Pictures should be omitted from your copy. Everything else in the entries below must be restated word for word.

-----

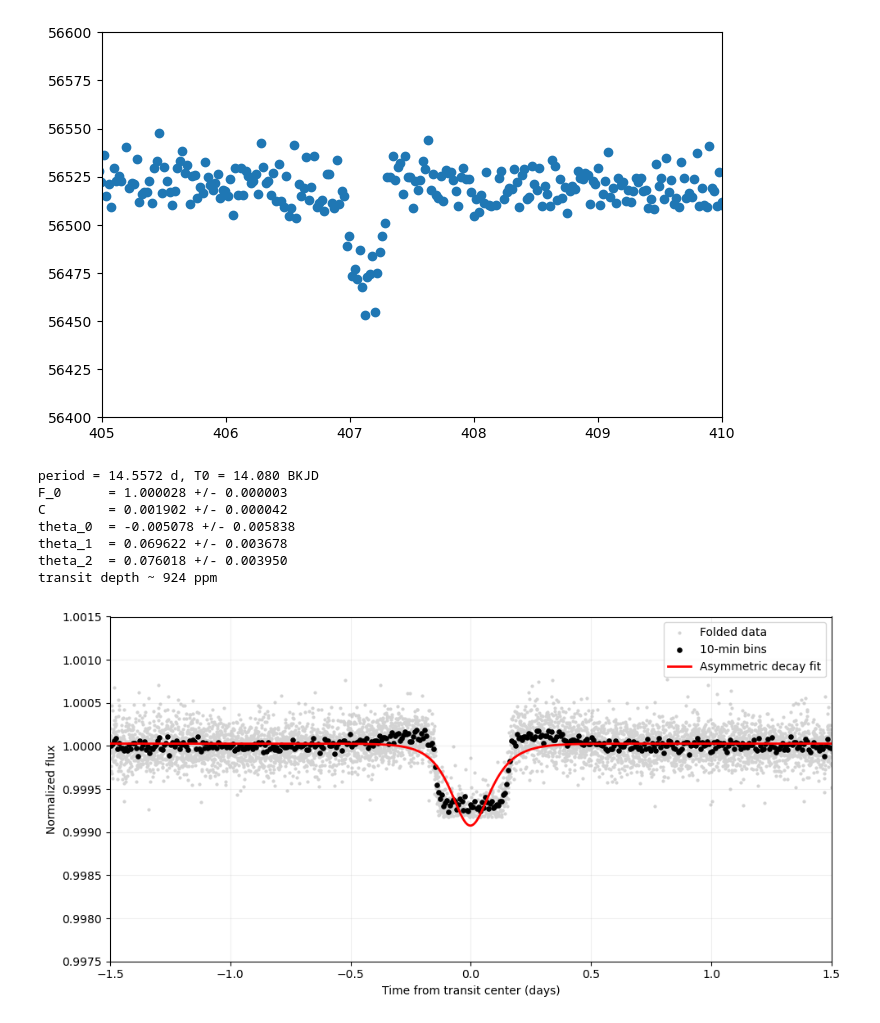
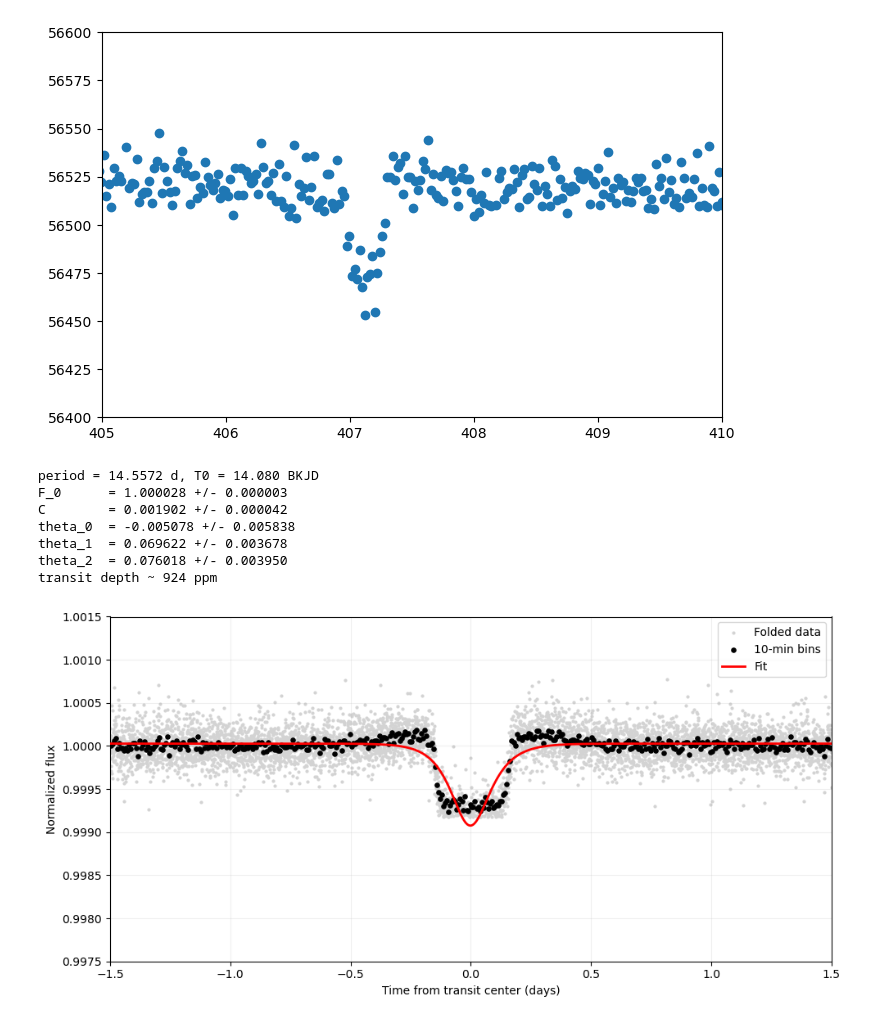
Before and after one commit to psi-dirac/psi-planet-disintegration, a Jupyter notebook: KOI2700b/G_code.ipynb, the cells around one changed output. Saved outputs shown, nothing was run; the diff lists cells and outputs as text; code cells hidden in the pictures.

```diff
--- a/KOI2700b/G_code.ipynb
+++ b/KOI2700b/G_code.ipynb
@@ -97,32 +97,32 @@ x_fit = np.linspace(-1.5, 1.5, 2000)
 y_fit = transit_model(x_fit, *popt)
 print(f"transit depth ~ {(1 - y_fit.min()) * 1e6:.0f} ppm")
 
 # 7) Bin the folded data (10-minute bins) so the transit is visible through the noise
 bins = np.arange(-1.5, 1.5 + 1/144, 1/144)
 which = np.digitize(phase, bins)
 bx = np.array([phase[which == k].mean() for k in range(1, len(bins)) if np.any(which == k)])
 by = np.array([y_fold[which == k].mean() for k in range(1, len(bins)) if np.any(which == k)])
 
 # 8) Plot
 fig, ax = plt.subplots(figsize=(10, 5))
 ax.scatter(phase, y_fold, color="lightgray", s=4, zorder=1, label="Folded data")
 ax.scatter(bx, by, color="black", s=14, zorder=2, label="10-min bins")
-ax.plot(x_fit, y_fit, color="red", linewidth=2, zorder=3, label="Asymmetric decay fit")
+ax.plot(x_fit, y_fit, color="red", linewidth=2, zorder=3, label="Fit")
 
 ax.set_xlim(-1.5, 1.5)
 ax.set_ylim(0.9975, 1.0015)
 ax.set_xlabel("Time from transit center (days)")
 ax.set_ylabel("Normalized flux")
 ax.legend()
 ax.grid(True, alpha=0.2)
 plt.tight_layout()
 plt.show()
 # %% [output]
 period = 14.5572 d, T0 = 14.080 BKJD
 F_0      = 1.000028 +/- 0.000003
 C        = 0.001902 +/- 0.000042
 theta_0  = -0.005078 +/- 0.005838
 theta_1  = 0.069622 +/- 0.003678
 theta_2  = 0.076018 +/- 0.003950
 transit depth ~ 924 ppm
-[figure, old version]
+[figure, new version]
```
Also changed, not shown: parts of 1 cell of this notebook.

-----

Exercise response —
Before and after one commit to psi-dirac/psi-planet-disintegration, a Jupyter notebook: KOI2700b/G_code.ipynb, the cells around one changed output. Saved outputs shown, nothing was run; the diff lists cells and outputs as text; code cells hidden in the pictures.

```diff
--- a/KOI2700b/G_code.ipynb
+++ b/KOI2700b/G_code.ipynb
@@ -97,32 +97,32 @@ x_fit = np.linspace(-1.5, 1.5, 2000)
 y_fit = transit_model(x_fit, *popt)
 print(f"transit depth ~ {(1 - y_fit.min()) * 1e6:.0f} ppm")
 
 # 7) Bin the folded data (10-minute bins) so the transit is visible through the noise
 bins = np.arange(-1.5, 1.5 + 1/144, 1/144)
 which = np.digitize(phase, bins)
 bx = np.array([phase[which == k].mean() for k in range(1, len(bins)) if np.any(which == k)])
 by = np.array([y_fold[which == k].mean() for k in range(1, len(bins)) if np.any(which == k)])
 
 # 8) Plot
 fig, ax = plt.subplots(figsize=(10, 5))
 ax.scatter(phase, y_fold, color="lightgray", s=4, zorder=1, label="Folded data")
 ax.scatter(bx, by, color="black", s=14, zorder=2, label="10-min bins")
-ax.plot(x_fit, y_fit, color="red", linewidth=2, zorder=3, label="Asymmetric decay fit")
+ax.plot(x_fit, y_fit, color="red", linewidth=2, zorder=3, label="Fit")
 
 ax.set_xlim(-1.5, 1.5)
 ax.set_ylim(0.9975, 1.0015)
 ax.set_xlabel("Time from transit center (days)")
 ax.set_ylabel("Normalized flux")
 ax.legend()
 ax.grid(True, alpha=0.2)
 plt.tight_layout()
 plt.show()
 # %% [output]
 period = 14.5572 d, T0 = 14.080 BKJD
 F_0      = 1.000028 +/- 0.000003
 C        = 0.001902 +/- 0.000042
 theta_0  = -0.005078 +/- 0.005838
 theta_1  = 0.069622 +/- 0.003678
 theta_2  = 0.076018 +/- 0.003950
 transit depth ~ 924 ppm
-[figure, old version]
+[figure, new version]
```
Also changed, not shown: parts of 1 cell of this notebook.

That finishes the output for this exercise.